While it is possible for there to be an intellectual who is also a "good person" and therefore passing the test of humanity there are also other roads to this same goal. One may think of the "elder", for example, who may not even be intellectually schooled but whose sensitivity to θύμος and character brings an abundance of gifts that may be shared with others (one asks whether that is not also the purpose of the intellect: to share the wealth). A description of this receptive soul can be found in the film Остров, in which the protagonist is described as, "an exposed nerve, which connects to the pains of this world. His absolute power is a reaction to the pain of those people who come to it". To speak of pain is to speak of the domain of the heart more than the mind, and the relevance of the other school may become clearer in this wounded context.
Except the intellect can also learn about sadness. It can store quotations and learn entire bodies of information on the subject. The problem is whether the information produced on a given occasion is what the doctor would call for or just a gesture of formality: idea matching, in form, the category of experience. The description of Socrates' philosophical beginnings highlights this very problem of form, or appearance, not matching up to essence.
In Plato's Apology, he is said to have tested out the oracle according to which no one was wiser than he. But I think it is important to add that he was not testing out of disrespect or disbelief, rather, it is known that the oracle both reveals as much as it hides, so the spirit behind this testing is rather particular. "'For when I heard this, I thought to myself: “What in the world does the god mean, and what riddle is he propounding? For I am conscious that I am not wise either much or little. What then does he mean by declaring that I am the wisest? He certainly cannot be lying, for that is not possible for him.'” (21b)
He claims, firstly, that he does not understand his wisdom (20e), and proceeds to examine a man reputed to be wise only to find he was not so wise, concluding to himself: "'neither of us really knows anything fine and good, but this man thinks he knows something when he does not, whereas I, as I do not know anything, do not think I do either'" (21d).
Socrates continues, "So I had to go, investigating the meaning of the oracle, to all those who were reputed to know anything ... those who had the most reputation seemed to me to be almost the most deficient, as I investigated at the god's behest, and others who were of less repute seemed to be superior men in the matter of being sensible." (21e -22a) We know the dialogues that ensued - with poets, public men, and so on - and those dialogues demonstrate how it is that things are not to be taken for granted.

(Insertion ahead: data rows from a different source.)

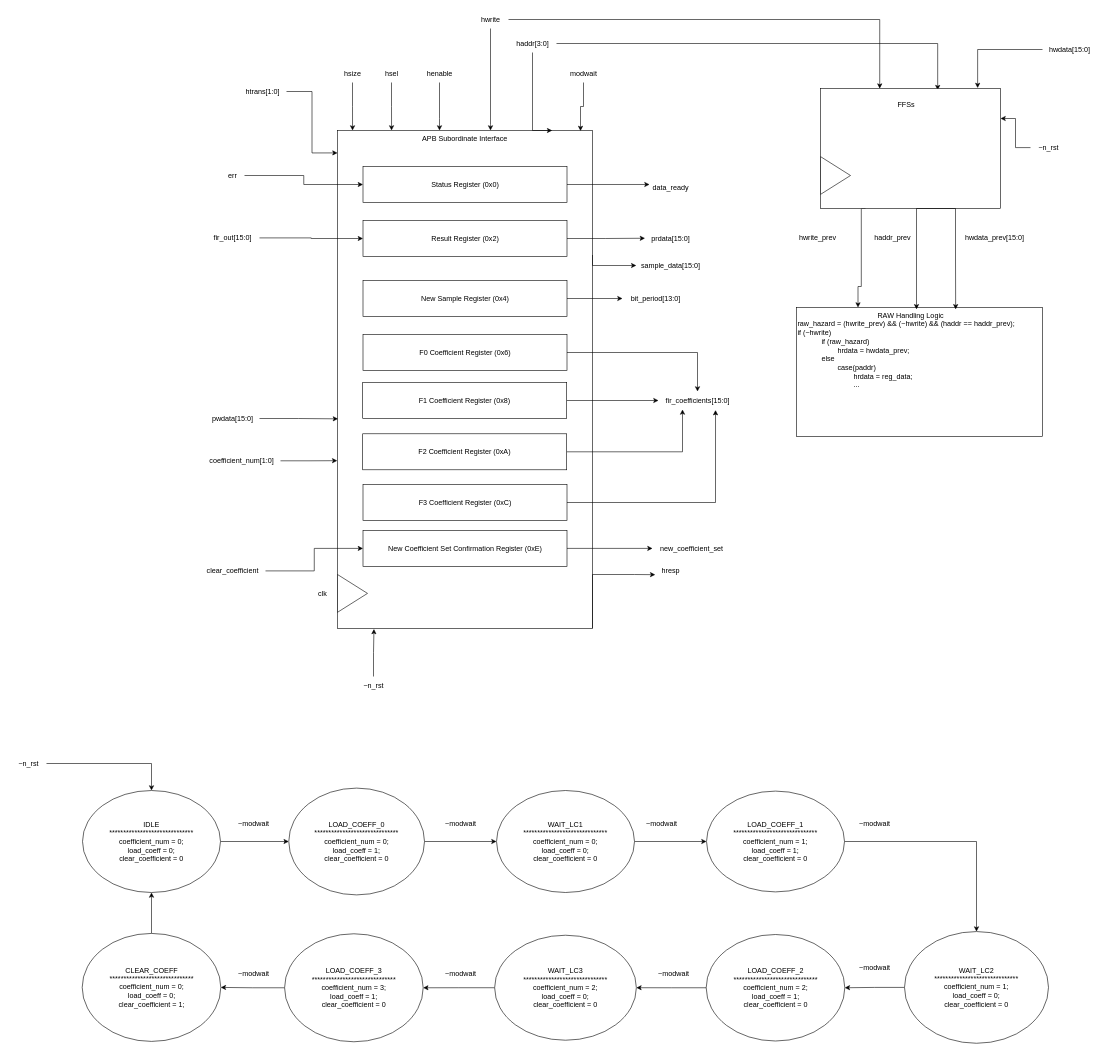
Earlier version of the draw.io diagram lab 9.drawio (Charvles/ECE337). Source tidied: cells renumbered, new cells numbered last; positions are measured from the earlier drawing's top-left corner, leaving out a move shared by most shapes. Both pictures are drawn from the tidied source at 60%, with x=0, y=0 at pixel (10, 10).
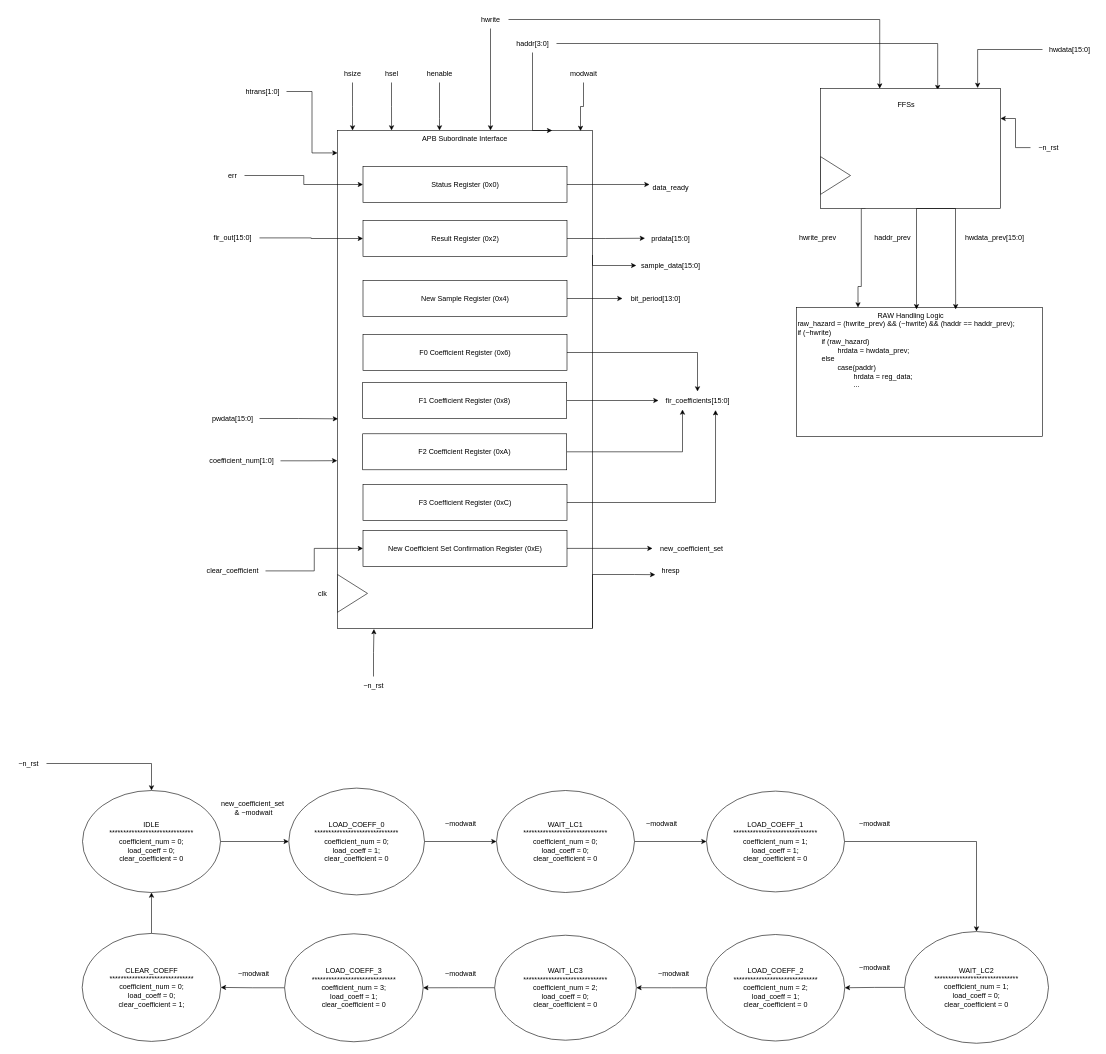
The same page after the edit.

What changed in the source:
```diff
@@
-    <mxCell id="91" value="~modwait" style="text;html=1;align=center;verticalAlign=middle;strokeColor=none;fillColor=none;" parent="1" vertex="1">
-      <mxGeometry x="365" y="1340" width="80" height="30" as="geometry" />
+    <mxCell id="91" value="new_coefficient_set&amp;nbsp;&lt;div&gt;&amp;amp; ~modwait&lt;/div&gt;" style="text;html=1;align=center;verticalAlign=middle;strokeColor=none;fillColor=none;" parent="1" vertex="1">
+      <mxGeometry x="340" y="1310" width="130" height="40" as="geometry" />
     </mxCell>
```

I equate that latter point with Aristotle's views on phronesis in his Ethics. Like Socrates he claims he does not even know if he possesses phronesis, and explains the difficulties inherent to applying an idea to changing circumstance.
It may be that I am writing now about not being dogmatic. But like the spirit of Socrates' inquiries, to be wary of dogma does not necessarily mean that one, categorically, does not respect it where it stands for ideals and perfection. It is the intellect that tends towards the dogmatic, it is the intellect that may be said to reach it before the man does in practice; man's poorer 窮 side, the emotions, certainly does not tend towards the systematic. The school of intellectual thought can lead to a cement grave where ideas stop moving. There, the skull does not speak.
It can be hard and tiring to engage with each new situation, particularly when the situation does not correspond to the wishes of the ego. But this "exposed nerve" has much to teach those who are willing to be students. Testing shows, as Socrates demonstrated, that not all ideas that look intelligent or wise are indeed so. But Socrates explained about his enemies: "there I became hateful both to him and to many others". The second school is not for the weak of heart.
"'They who know the truth are not equal to those who love it, and they
who love it are not equal to those who delight in it,'" says Confucius
in the Analects, Ch. XVIII.